This clear legal interpretation was confirmed in a judgment entered by the North Carolina Historical Commission, the body with exclusive jurisdiction under the HPA or “Monuments Law” related to temporary or permanent removal of monuments owned by the state or political subdivision of the state, at a formal commission meeting held on August 22, 2018. At that meeting, it examined a proposal from Governor Cooper incorporating that incorrect interpretation to relocate the three Confederate monuments from the State Capitol grounds. Interestingly, the vote supporting the correct interpretation of the HPA, and against Governor Cooper, was a 9 to 2 decision, which included support from members of the Commission appointed by the governor. And the monuments remained in place legally until the Monuments Law was violated by Governor Cooper’s order.

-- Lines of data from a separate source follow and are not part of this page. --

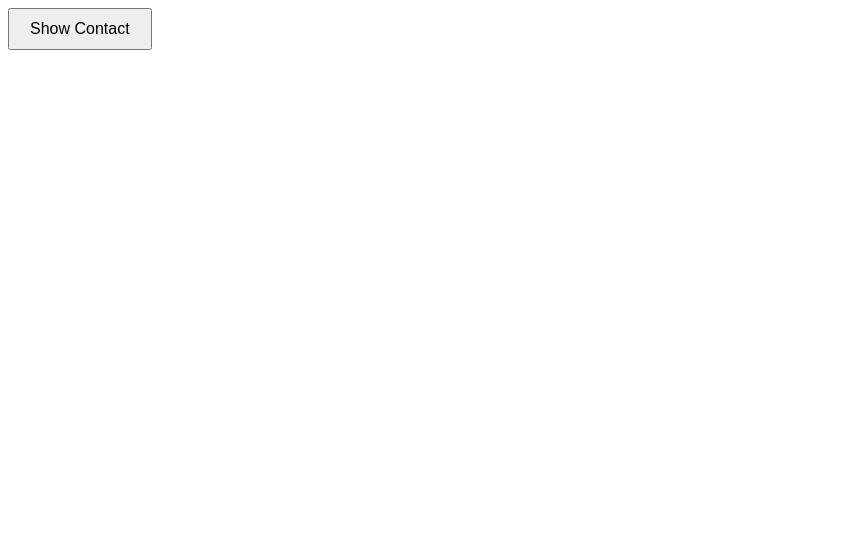
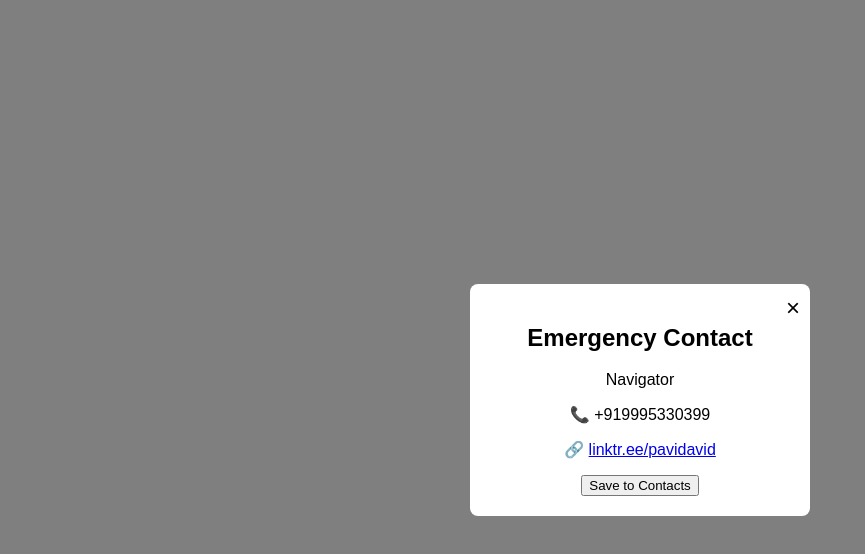
Before and after one commit to pjsatish48/wedding-invitation, a plain HTML site: page index.html in a window 1280 px wide. Shown: the whole page, without its empty margins (0-865 px from the left). Drawn offline with Linux system fonts and the light colour scheme.

Commit message:
Update index.html

```diff
--- a/index.html
+++ b/index.html
@@ -7,16 +7,14 @@
     <link rel="stylesheet" href="styles.css">
 </head>
 <body>
-    <button id="openPopupBtn">Show Contact</button>
-
-    <div id="popup" class="popup hidden">
+    <div id="popup" class="popup">
         <div class="popup-content">
             <span class="close-btn">&times;</span>
             <h2>Emergency Contact</h2>
             <p>Navigator</p>
             <p>📞 +919995330399</p>
             <p>🔗 <a href="https://linktr.ee/pavidavid" target="_blank">linktr.ee/pavidavid</a></p>
-            <button>Save to Contacts</button>
+            <button id="saveContactBtn">Save to Contacts</button>
         </div>
     </div>
 
```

We sincerely stress that actions taken in derogation of the law because of violent mobs, rioters, protestors or vandals cannot be supported. In this case, the law clearly supports the monuments remaining in place. Please understand we wish to work with localities within the state, but we do ask that they abide by the controlling principle in our republic, that if laws passed by a state legislature are ignored, then the mob controls thereby making ineffectual the rule of law. Accordingly, it is up to you to ensure law enforcement protects the monuments located within your jurisdiction as required under N.C. Gen. Stat. § 100-2.1 Further, the State and its political subdivisions have an obligation to hold all of those who act in a lawless manner, whether in direct violation of the HPA or other state laws — accountable. As we are a nation of laws, there is a prohibition against rewarding those who willingly break such laws by failing to enforce the very laws they violate. If local governments wish to move theses statues, they need to either present their case before the North Carolina Historical Commission or work to have the law changed. We respectfully ask you not ignore the law or cynically attempt to say the law allows action that it clearly does not.